**Prompt**. Once the pictures are set aside, copy the records below exactly as they stand.

Stored records
○ ○ ○ ○

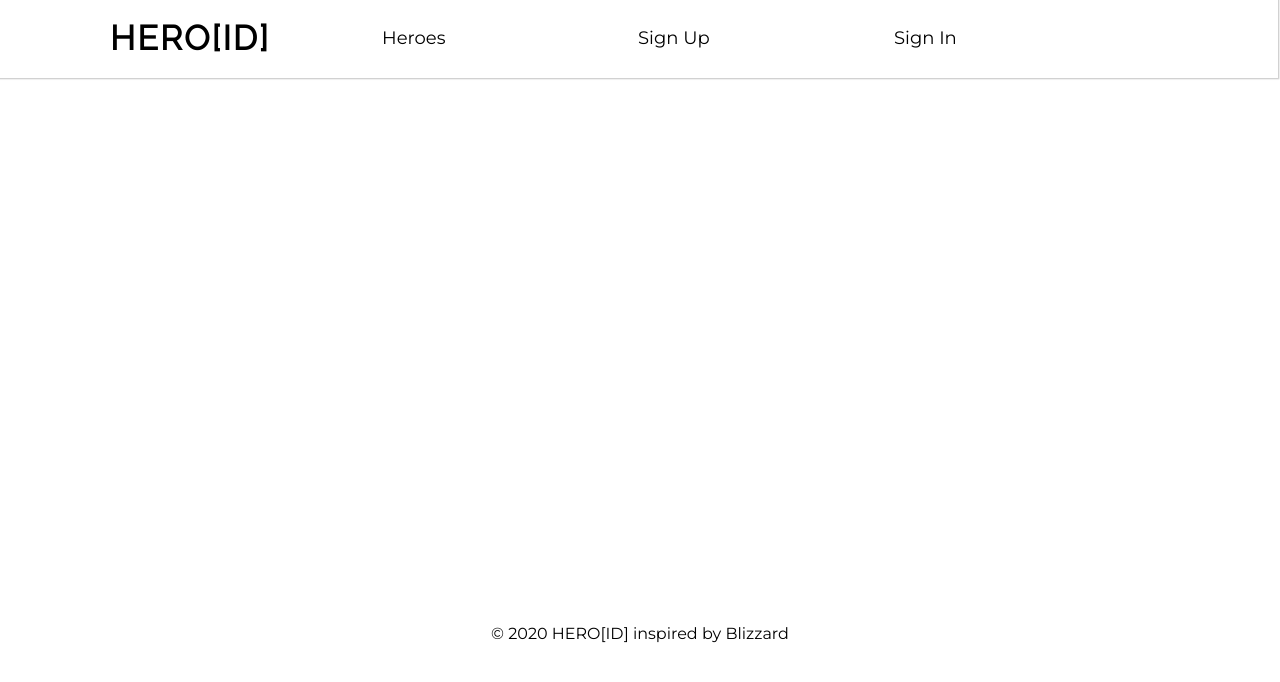
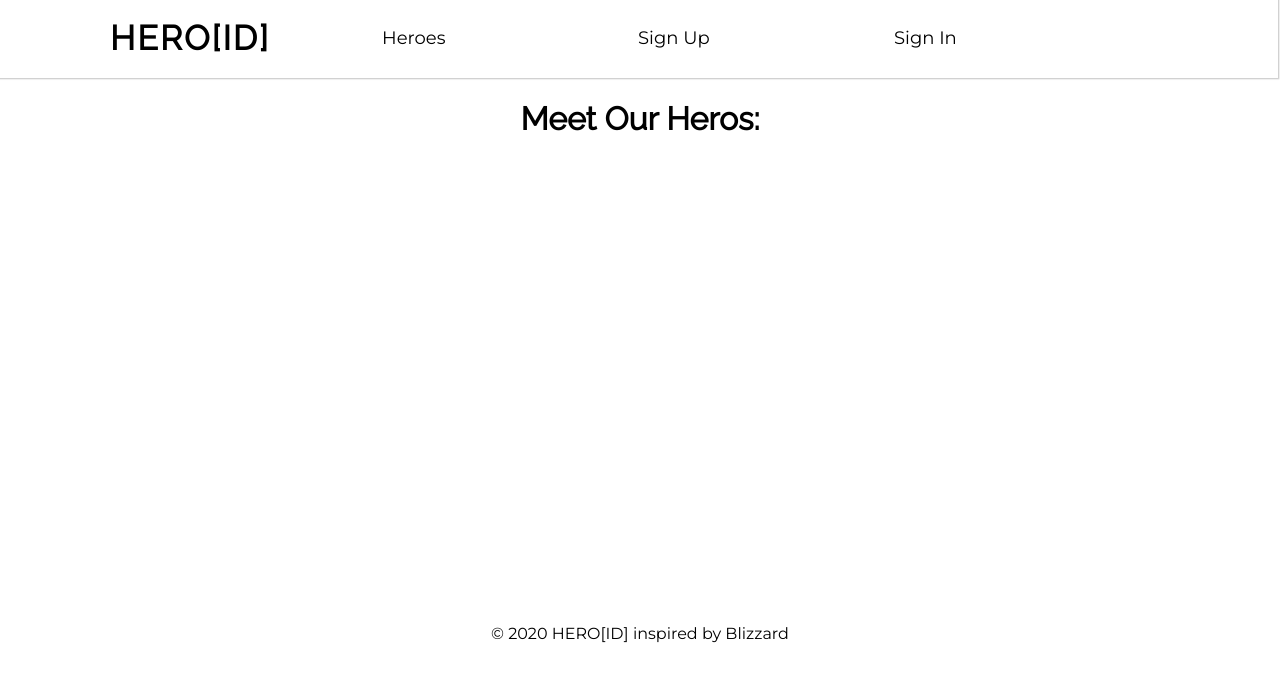
Before and after one commit to llukkah/fantasy-hero, a React (Create React App) app in the folder client/: page / in a window 1280 px wide. Shown: the top 682 px of the page. Built offline with nearby package versions, Linux system fonts and the light colour scheme.

Commit message:
Home needs to be a class component

```diff
--- a/client/src/components/Home.css
+++ b/client/src/components/Home.css
@@ -1,3 +1,14 @@
+@import url('https://fonts.googleapis.com/css?family=Manrope|Raleway&display=swap');
+
+* {
+    margin: 0px;
+    padding: 0px;
+}
+
+h1.meet {
+    font-family: 'Raleway', sans-serif;
+}
+
 @media (max-width: 500px) {
     .home {
         padding: 100px 40px;
--- a/client/src/components/Home.jsx
+++ b/client/src/components/Home.jsx
@@ -1,14 +1,24 @@
-import React from 'react'
-import './Home.css'
-import Layout from './shared/Layout'
+import React from "react";
+import "./Home.css";
+import Layout from "./shared/Layout";
+import { Component } from "react";
 
-const Home = (props) => {
-  return (
-    <Layout user={props.user}>
-      <div className="home">
-      </div>
-    </Layout>
-  )
+class Home extends Component {
+  constructor() {
+    super();
+    // this.state = {
+    //   hero:
+    // }
+  }
+  render() {
+    return (
+      <Layout user={this.props.user}>
+        <div className="home">
+          <h1 className="meet">Meet Our Heros:</h1>
+        </div>
+      </Layout>
+    );
+  }
 }
 
-export default Home
+export default Home;
--- a/client/src/components/SignUp.css
+++ b/client/src/components/SignUp.css
@@ -1,10 +1,11 @@
 
-@import url('https://fonts.googleapis.com/css?family=Montserrat:200,400,500,700&display=swap');
+/* @import url('https://fonts.googleapis.com/css?family=Montserrat:200,400,500,700&display=swap'); */
+@import url('https://fonts.googleapis.com/css?family=Manrope|Raleway&display=swap');
 
 body {
   margin: 0;
   padding: 0;
-  font-family: 'Montserrat';
+  font-family: 'Raleway', sans-serif;
   overflow: hidden;
   height: 100%;
 }
```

○ ○ ○ ○

**Output below**.
Before and after one commit to llukkah/fantasy-hero, a React (Create React App) app in the folder client/: page / in a window 1280 px wide. Shown: the top 682 px of the page. Built offline with nearby package versions, Linux system fonts and the light colour scheme.

Commit message:
Home needs to be a class component

```diff
--- a/client/src/components/Home.css
+++ b/client/src/components/Home.css
@@ -1,3 +1,14 @@
+@import url('https://fonts.googleapis.com/css?family=Manrope|Raleway&display=swap');
+
+* {
+    margin: 0px;
+    padding: 0px;
+}
+
+h1.meet {
+    font-family: 'Raleway', sans-serif;
+}
+
 @media (max-width: 500px) {
     .home {
         padding: 100px 40px;
--- a/client/src/components/Home.jsx
+++ b/client/src/components/Home.jsx
@@ -1,14 +1,24 @@
-import React from 'react'
-import './Home.css'
-import Layout from './shared/Layout'
+import React from "react";
+import "./Home.css";
+import Layout from "./shared/Layout";
+import { Component } from "react";
 
-const Home = (props) => {
-  return (
-    <Layout user={props.user}>
-      <div className="home">
-      </div>
-    </Layout>
-  )
+class Home extends Component {
+  constructor() {
+    super();
+    // this.state = {
+    //   hero:
+    // }
+  }
+  render() {
+    return (
+      <Layout user={this.props.user}>
+        <div className="home">
+          <h1 className="meet">Meet Our Heros:</h1>
+        </div>
+      </Layout>
+    );
+  }
 }
 
-export default Home
+export default Home;
--- a/client/src/components/SignUp.css
+++ b/client/src/components/SignUp.css
@@ -1,10 +1,11 @@
 
-@import url('https://fonts.googleapis.com/css?family=Montserrat:200,400,500,700&display=swap');
+/* @import url('https://fonts.googleapis.com/css?family=Montserrat:200,400,500,700&display=swap'); */
+@import url('https://fonts.googleapis.com/css?family=Manrope|Raleway&display=swap');
 
 body {
   margin: 0;
   padding: 0;
-  font-family: 'Montserrat';
+  font-family: 'Raleway', sans-serif;
   overflow: hidden;
   height: 100%;
 }
```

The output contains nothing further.